Today (Thursday 31st July 2014) marks the 40th anniversary of the Health and Safety at Work etc Act receiving royal assent.
The British Safety Council has joined with many other organisations in placing on record its appreciation of this ground-breaking legislation in helping to improve the regulation and management of workplace health and safety.
The headline of the September 1974 edition of the British Safety Council’s then monthly publication, 'Safety and Rescue', read: “Work safety: A new era begins”. The evidence since then does indeed support this headline.
The dramatic reduction in workplace injuries and ill health over the last 40 years is attributable to the creation of an independent and unified regulator, HSE, the duty placed on all employers to ensure the health, safety and welfare of all of their employees and the active involvement of employers and trade unions. This important legacy of the 1974 Act is still going strong 40 years later.
Alex Botha (pictured), chief executive of the British Safety Council, speaking of the improvements embedded in the 1974 Act’s approach over the years, commented: “This approach has been successful – we have seen an 80% plus reduction in fatal injuries in our workplaces.
“At the heart of the 1974 Act is the principle that those who create the risk of injury and ill health in the workplace must manage the risks. The 1974 legislation has attracted admiration and emulation across the globe and provided the model for many other regulators.
“Going forward, we need a legal framework that is flexible and one that can adapt to changing risks. We cannot stand still. There remains so much to do including tackling the thorny issues around health and wellbeing – the sometimes forgotten part of the health and safety equation.
"The British Safety Council and its members are confident that the 1974 Act can continue to play a role in meeting present and future challenges.”
To Lawrence Waterman OBE, trustee of the British Safety Council and director of health and safety at Battersea Power Station, the 1974 Act ushered in a new era: “With employers taking responsibility and later regulations embedding both worker engagement and risk assessment. This approach has been successful, driving down accident rates and encouraging the mind-set of zero harm.”
Lawrence echoed the importance of not overlooking health issues: “About 10 times as many workers are damaged and their lives shortened by exposure to health risks than in accidents. Despite this, for too long we have shouted safety but whispered health.

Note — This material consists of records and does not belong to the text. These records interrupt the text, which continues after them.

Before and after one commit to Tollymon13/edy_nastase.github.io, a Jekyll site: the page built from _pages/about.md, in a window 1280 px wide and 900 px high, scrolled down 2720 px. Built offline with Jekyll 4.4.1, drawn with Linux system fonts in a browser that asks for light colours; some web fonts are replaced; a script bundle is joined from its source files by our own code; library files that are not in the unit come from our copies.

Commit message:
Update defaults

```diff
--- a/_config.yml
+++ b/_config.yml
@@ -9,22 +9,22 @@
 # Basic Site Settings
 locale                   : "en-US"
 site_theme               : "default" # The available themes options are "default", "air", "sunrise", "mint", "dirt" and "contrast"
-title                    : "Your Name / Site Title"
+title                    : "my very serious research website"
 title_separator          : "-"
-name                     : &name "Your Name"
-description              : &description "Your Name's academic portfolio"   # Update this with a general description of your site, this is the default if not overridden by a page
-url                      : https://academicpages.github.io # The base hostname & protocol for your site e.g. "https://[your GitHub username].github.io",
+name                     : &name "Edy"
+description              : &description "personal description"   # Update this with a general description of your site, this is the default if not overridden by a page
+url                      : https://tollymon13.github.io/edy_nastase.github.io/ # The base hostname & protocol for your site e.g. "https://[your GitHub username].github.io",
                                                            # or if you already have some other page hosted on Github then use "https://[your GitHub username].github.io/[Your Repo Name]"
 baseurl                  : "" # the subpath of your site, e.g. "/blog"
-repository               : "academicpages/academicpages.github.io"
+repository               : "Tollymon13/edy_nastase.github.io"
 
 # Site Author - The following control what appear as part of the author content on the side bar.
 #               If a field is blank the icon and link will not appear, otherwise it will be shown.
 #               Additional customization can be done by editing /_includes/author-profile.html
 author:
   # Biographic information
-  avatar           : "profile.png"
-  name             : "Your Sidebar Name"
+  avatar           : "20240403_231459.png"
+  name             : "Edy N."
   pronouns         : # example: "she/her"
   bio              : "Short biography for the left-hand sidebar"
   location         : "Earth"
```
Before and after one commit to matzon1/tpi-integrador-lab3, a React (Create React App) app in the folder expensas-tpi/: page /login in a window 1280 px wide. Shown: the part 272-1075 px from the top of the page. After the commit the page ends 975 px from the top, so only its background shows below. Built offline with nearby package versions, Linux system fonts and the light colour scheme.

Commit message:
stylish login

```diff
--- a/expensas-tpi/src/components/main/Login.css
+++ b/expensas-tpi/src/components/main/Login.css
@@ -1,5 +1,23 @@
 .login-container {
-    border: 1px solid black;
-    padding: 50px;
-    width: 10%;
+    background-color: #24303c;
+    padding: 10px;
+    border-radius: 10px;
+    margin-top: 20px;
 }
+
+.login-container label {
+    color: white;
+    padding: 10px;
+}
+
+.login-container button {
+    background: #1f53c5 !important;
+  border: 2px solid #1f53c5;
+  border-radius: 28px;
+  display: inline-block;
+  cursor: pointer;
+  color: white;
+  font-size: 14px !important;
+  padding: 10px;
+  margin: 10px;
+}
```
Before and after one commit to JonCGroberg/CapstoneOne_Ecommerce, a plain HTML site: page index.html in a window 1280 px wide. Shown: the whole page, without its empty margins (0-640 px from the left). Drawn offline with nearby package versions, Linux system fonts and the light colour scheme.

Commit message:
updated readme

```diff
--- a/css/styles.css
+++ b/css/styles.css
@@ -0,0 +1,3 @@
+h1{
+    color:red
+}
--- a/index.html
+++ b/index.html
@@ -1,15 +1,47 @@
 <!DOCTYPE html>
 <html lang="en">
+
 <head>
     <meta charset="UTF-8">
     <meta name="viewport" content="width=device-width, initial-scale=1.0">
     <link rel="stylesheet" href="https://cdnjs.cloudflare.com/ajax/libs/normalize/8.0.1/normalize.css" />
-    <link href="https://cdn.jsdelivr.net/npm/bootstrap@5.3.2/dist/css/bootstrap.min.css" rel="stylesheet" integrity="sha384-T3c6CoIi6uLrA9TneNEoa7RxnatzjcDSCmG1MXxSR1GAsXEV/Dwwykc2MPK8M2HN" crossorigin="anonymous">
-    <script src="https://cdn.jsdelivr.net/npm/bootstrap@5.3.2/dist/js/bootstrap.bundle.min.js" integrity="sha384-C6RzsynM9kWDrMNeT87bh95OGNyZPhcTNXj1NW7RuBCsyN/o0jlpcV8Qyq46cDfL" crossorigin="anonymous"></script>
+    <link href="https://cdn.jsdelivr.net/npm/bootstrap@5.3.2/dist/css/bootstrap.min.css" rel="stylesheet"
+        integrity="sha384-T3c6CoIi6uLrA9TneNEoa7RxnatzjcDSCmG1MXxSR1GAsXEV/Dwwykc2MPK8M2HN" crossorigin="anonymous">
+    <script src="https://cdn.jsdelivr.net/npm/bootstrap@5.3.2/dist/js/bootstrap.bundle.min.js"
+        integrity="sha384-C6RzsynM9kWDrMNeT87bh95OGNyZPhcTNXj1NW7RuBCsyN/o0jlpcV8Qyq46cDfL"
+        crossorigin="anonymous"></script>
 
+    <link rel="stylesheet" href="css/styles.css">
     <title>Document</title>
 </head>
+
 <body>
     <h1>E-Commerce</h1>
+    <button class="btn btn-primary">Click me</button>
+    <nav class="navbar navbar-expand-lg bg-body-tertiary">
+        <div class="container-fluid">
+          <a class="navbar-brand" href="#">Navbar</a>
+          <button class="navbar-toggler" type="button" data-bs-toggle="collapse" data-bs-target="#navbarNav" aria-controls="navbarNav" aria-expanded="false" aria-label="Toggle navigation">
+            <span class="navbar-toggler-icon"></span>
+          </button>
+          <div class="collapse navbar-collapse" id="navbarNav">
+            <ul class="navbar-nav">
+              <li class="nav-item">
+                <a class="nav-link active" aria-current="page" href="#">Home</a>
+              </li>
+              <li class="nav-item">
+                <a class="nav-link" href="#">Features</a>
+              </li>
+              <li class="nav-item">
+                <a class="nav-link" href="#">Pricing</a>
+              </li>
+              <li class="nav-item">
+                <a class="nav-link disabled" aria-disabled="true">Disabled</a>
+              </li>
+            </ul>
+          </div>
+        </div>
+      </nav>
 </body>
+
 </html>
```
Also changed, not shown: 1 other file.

Now health is coming into focus, action is being taken and the necessary changes are starting to happen.
“If health and safety is seen as a mark of civilised values and community benefit, despite the current fashion for deregulation, we can look forward to the next 40 years with confidence.”